**WORK REQUEST**: The required result is a copy of each line below in which "output" appears.

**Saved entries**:

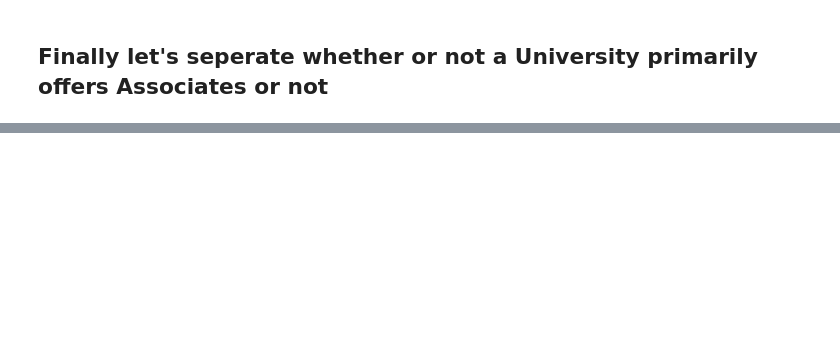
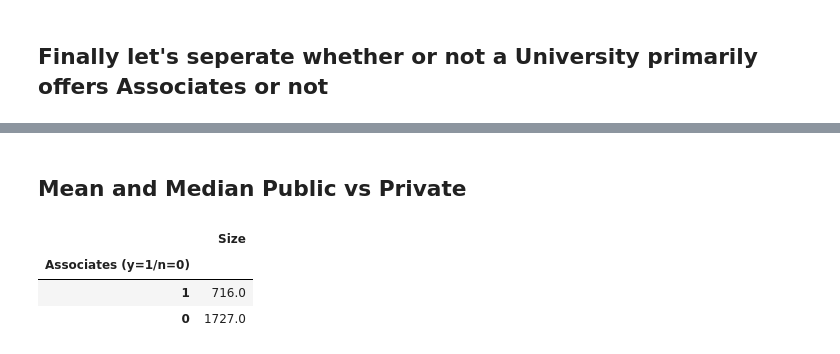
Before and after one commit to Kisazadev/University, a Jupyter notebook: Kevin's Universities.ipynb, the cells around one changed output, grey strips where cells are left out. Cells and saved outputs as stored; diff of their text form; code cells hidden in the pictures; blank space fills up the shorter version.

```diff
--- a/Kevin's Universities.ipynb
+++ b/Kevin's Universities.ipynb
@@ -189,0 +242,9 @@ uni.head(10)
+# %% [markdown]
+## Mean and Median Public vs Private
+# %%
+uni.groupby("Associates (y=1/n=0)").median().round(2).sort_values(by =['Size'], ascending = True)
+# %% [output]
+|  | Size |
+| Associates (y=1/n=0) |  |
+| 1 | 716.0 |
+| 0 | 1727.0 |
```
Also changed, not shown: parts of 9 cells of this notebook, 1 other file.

**SOLUTION TO THIS PROBLEM**:
Before and after one commit to Kisazadev/University, a Jupyter notebook: Kevin's Universities.ipynb, the cells around one changed output, grey strips where cells are left out. Cells and saved outputs as stored; diff of their text form; code cells hidden in the pictures; blank space fills up the shorter version.
+# %% [output]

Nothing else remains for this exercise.